There are people on the public stage, who we might think of as celebrities, whatever their field. Their life’s work becomes our life’s consumption. And over the course of years – or shorter periods that take on the significance and weight of years via the shortcuts of strife and pain – we get to feeling that we knew them, and more importantly they knew us. The reality is often quite the opposite, of course. What we knew was nothing in the grand scheme of things, and not only did they not know us, they never really wanted to.
That is not the feeling I got with Dr Maya Angelou, who died at the age of 86 on Wednesday. I fancy that Maya knew us, wanted to know us, and always tried to improve her knowledge of us. And through her wonderful works, I feel that I knew her as well.
I read her six autobiographies between the ages of 16 and 17, falling in love with every part of her that she laid bare. I went around quoting from those books – from her life, really – all the time, reading aloud passages with my sister, laughing along with her. Even now, inching closer to 20 years since we read them, we talk about the parts that we talked about then.
Maya Angelou meant so much to me. Reading about her life, from girlhood to adulthood, via all the detours her life took was a treat. Her life was a kind of treasure and road map too, giving guidance and succour as required. It gave me unconditional permission to do and be whatever I wanted to do or be, perhaps more than any other black woman before or since. And she never stopped learning or living, adding on more exciting chapters than seemed possible. And she remained witty and sharp and kind through it all. She was full of a fiery anger, the kind that burns it all clean. She was full of humour, of a fearlessness that is never not inspiring, but all the more when you consider the time in which she was being fearless.
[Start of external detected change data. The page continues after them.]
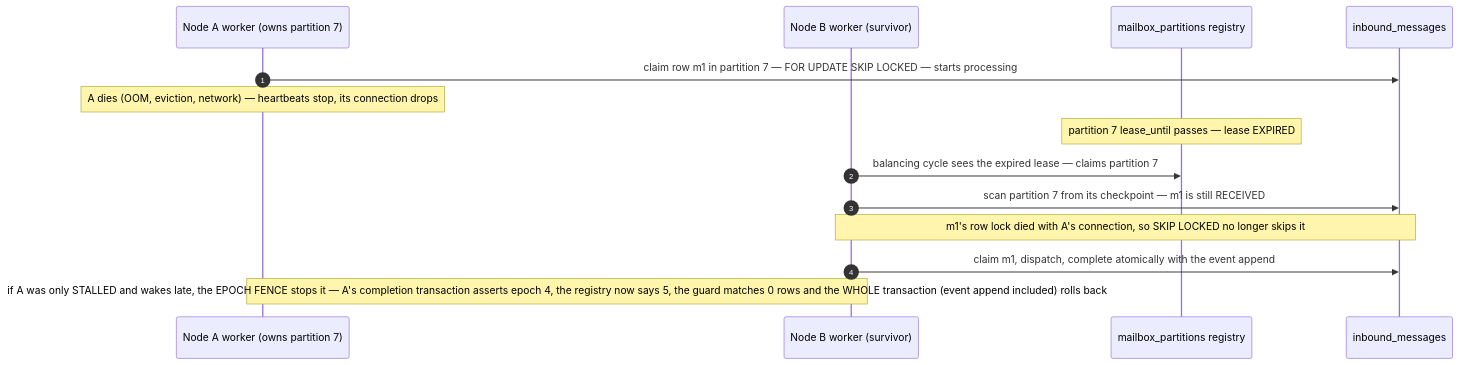
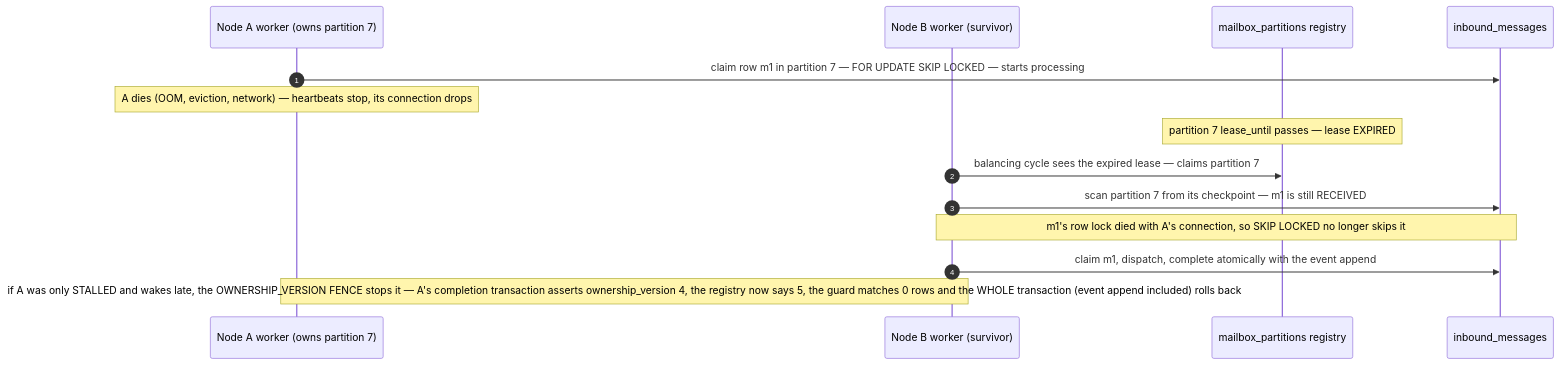
The second of 3 diagrams in docs/proposals/PROP-20260728-152752-actor-mailbox-write-path.md (TheCaptainCompany/captain-food), drawn with Mermaid before and after one commit. The commit also changed other lines of this file and 2 other files, not shown here.

First line of the commit message:
docs(#242): rename epoch to ownership_version, full table structures, worked data per scenario

````diff
--- a/docs/proposals/PROP-20260728-152752-actor-mailbox-write-path.md
+++ b/docs/proposals/PROP-20260728-152752-actor-mailbox-write-path.md
@@ -205,17 +205,17 @@
 ```mermaid
 sequenceDiagram
     autonumber
     participant A as Node A worker (owns partition 7)
     participant B as Node B worker (survivor)
     participant REG as mailbox_partitions registry
     participant MB as inbound_messages
 
     A->>MB: claim row m1 in partition 7 — FOR UPDATE SKIP LOCKED — starts processing
     Note over A: A dies (OOM, eviction, network) — heartbeats stop, its connection drops
     Note over REG: partition 7 lease_until passes — lease EXPIRED
     B->>REG: balancing cycle sees the expired lease — claims partition 7
     B->>MB: scan partition 7 from its checkpoint — m1 is still RECEIVED
     Note over B,MB: m1's row lock died with A's connection, so SKIP LOCKED no longer skips it
     B->>MB: claim m1, dispatch, complete atomically with the event append
-    Note over A,B: if A was only STALLED and wakes late, the EPOCH FENCE stops it — A's completion transaction asserts epoch 4, the registry now says 5, the guard matches 0 rows and the WHOLE transaction (event append included) rolls back
+    Note over A,B: if A was only STALLED and wakes late, the OWNERSHIP_VERSION FENCE stops it — A's completion transaction asserts ownership_version 4, the registry now says 5, the guard matches 0 rows and the WHOLE transaction (event append included) rolls back
 ```
````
Her humanity was at a level more of us should strive for.
Maya Angelou lived life and got fat on its riches.
Rest in peace, Maya. You meant so much to so many.